Web interface edit records
━━━━━━━━━━
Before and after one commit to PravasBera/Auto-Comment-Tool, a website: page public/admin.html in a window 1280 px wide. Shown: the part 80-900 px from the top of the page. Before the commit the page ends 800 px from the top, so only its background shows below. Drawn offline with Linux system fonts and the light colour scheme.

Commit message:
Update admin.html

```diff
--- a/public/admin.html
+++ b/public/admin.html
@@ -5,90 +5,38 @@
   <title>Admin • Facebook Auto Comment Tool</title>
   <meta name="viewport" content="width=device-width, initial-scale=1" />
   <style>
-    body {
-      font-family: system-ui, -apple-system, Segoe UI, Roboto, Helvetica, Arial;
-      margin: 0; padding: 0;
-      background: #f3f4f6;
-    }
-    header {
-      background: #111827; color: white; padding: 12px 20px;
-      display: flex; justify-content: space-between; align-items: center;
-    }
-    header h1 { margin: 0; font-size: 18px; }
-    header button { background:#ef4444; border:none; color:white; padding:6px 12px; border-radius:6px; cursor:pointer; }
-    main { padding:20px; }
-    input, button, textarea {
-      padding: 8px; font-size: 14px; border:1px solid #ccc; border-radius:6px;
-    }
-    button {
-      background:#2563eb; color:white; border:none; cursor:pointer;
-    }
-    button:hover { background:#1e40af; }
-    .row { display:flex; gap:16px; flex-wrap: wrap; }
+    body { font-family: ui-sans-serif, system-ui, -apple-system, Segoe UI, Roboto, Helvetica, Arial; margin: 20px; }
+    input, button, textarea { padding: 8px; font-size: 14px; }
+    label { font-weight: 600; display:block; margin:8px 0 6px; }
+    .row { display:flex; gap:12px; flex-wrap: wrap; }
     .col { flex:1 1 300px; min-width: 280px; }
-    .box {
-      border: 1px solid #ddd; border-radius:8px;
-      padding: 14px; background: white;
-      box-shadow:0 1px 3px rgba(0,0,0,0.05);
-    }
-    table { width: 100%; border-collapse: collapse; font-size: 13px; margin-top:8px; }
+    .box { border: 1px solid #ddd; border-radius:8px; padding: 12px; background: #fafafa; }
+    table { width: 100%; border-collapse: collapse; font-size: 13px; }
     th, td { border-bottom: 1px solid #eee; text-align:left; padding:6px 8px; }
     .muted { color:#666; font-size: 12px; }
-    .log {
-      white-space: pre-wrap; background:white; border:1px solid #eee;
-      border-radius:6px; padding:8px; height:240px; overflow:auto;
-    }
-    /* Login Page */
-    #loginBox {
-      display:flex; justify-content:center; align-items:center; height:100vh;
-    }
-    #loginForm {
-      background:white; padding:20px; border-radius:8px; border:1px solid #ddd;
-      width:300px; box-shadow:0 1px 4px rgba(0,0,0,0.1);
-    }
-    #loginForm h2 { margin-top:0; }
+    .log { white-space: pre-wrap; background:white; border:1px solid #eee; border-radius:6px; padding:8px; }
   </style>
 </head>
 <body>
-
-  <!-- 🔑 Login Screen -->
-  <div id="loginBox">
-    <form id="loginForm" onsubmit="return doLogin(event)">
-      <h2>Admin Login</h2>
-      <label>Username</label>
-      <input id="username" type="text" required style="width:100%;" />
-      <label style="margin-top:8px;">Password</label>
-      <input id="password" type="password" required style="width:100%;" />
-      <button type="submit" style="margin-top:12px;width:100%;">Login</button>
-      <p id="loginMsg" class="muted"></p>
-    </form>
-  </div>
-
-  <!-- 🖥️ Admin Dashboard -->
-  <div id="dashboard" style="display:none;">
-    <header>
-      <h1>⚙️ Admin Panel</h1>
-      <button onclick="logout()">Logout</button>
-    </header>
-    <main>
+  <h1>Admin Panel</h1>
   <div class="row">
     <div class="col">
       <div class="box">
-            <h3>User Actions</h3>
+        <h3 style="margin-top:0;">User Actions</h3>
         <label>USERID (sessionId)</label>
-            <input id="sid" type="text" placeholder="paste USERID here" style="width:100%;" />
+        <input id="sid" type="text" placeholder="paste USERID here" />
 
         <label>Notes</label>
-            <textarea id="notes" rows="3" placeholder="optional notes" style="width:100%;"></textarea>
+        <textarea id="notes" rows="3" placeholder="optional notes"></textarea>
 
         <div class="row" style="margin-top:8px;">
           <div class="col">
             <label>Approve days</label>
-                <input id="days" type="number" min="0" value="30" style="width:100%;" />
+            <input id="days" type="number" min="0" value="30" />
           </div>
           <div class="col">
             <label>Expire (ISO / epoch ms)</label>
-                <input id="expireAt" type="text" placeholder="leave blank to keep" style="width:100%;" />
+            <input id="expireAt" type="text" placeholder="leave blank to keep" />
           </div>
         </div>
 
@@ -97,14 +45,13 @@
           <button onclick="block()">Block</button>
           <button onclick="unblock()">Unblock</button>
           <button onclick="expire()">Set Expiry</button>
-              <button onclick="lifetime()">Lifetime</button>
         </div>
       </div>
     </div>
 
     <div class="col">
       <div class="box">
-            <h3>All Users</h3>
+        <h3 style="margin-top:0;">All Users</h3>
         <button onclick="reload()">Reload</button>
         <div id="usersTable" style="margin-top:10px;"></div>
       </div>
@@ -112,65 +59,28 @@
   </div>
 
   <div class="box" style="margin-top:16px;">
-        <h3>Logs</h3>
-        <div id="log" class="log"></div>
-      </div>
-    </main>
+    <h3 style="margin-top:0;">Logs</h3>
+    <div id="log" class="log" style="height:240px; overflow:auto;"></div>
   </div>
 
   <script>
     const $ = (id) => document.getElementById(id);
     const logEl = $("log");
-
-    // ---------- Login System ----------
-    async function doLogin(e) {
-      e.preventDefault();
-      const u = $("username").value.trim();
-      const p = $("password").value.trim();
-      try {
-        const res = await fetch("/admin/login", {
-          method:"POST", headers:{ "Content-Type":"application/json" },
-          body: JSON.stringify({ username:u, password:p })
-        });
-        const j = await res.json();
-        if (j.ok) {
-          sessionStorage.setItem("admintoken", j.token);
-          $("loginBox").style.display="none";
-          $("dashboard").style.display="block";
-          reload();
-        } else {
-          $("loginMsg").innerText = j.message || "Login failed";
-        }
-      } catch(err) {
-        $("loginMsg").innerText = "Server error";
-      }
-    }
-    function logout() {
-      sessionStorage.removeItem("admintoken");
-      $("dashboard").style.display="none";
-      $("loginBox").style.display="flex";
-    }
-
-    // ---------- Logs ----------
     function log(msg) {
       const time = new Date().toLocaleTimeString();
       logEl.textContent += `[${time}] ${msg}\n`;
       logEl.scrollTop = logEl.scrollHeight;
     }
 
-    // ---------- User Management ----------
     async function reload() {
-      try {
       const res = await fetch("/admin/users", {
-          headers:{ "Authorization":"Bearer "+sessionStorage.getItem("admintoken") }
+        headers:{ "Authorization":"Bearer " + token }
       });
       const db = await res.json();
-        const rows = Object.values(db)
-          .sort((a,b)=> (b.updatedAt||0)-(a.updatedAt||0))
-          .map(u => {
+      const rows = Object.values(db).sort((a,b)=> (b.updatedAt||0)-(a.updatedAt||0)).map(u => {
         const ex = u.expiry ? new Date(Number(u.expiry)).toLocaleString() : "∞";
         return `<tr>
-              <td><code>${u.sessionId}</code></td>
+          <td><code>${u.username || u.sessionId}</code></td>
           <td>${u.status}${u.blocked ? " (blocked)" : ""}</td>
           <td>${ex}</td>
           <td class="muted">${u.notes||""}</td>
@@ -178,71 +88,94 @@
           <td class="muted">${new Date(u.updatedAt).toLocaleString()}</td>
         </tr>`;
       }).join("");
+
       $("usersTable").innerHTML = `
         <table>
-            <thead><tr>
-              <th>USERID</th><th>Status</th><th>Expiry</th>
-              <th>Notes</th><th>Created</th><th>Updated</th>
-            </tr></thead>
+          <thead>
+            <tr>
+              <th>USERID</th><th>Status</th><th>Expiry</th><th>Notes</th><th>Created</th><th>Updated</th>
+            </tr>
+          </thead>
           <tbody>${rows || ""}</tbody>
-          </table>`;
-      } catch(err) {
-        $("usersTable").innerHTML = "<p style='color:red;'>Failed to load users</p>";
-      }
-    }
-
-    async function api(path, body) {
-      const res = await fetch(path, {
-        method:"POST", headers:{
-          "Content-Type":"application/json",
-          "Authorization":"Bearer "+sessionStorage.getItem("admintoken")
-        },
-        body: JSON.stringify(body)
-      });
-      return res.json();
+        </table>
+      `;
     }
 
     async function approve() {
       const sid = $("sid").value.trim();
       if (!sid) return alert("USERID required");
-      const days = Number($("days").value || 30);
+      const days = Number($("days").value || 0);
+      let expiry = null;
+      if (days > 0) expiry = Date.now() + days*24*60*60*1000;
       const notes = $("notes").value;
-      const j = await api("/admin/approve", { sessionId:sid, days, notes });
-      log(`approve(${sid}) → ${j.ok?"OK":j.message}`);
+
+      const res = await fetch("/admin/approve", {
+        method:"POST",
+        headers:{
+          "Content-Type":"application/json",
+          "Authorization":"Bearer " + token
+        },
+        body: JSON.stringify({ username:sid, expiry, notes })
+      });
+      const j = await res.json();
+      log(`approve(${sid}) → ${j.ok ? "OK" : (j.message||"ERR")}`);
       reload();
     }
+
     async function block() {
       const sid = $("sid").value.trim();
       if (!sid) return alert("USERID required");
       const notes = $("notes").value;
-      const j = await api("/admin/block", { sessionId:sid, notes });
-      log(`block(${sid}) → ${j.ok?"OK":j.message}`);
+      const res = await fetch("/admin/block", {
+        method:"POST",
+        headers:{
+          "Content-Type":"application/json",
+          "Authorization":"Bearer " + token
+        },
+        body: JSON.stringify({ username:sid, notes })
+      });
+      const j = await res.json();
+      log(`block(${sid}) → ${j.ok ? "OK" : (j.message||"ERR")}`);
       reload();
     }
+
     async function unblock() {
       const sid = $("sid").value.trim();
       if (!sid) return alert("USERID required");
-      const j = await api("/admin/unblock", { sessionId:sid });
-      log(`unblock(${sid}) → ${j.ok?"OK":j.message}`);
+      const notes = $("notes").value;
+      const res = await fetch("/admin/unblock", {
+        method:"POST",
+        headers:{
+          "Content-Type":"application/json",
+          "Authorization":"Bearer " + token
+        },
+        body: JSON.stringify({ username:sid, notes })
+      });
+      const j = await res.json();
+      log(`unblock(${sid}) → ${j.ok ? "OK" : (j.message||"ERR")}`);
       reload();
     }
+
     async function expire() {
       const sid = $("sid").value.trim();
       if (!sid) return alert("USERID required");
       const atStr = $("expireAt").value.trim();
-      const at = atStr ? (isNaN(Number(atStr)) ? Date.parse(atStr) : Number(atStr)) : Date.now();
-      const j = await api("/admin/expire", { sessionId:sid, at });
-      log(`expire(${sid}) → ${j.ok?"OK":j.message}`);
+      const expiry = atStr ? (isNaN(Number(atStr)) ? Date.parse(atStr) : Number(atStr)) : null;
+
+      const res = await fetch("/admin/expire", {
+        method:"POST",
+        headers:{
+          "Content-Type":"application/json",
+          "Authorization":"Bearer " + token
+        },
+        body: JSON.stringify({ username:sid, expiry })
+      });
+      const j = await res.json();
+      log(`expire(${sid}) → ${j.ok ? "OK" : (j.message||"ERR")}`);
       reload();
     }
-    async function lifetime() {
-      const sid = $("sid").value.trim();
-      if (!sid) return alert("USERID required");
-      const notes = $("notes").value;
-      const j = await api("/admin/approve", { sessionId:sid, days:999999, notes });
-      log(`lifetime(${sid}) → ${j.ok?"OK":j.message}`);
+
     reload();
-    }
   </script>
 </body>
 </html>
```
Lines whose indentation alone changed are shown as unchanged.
━━━━━━━━━━
## AIM OF THE TASK
Work out how many lines in this data contain "loginBox". Only that number should be given.

## ANSWER TO THE PROBLEM
4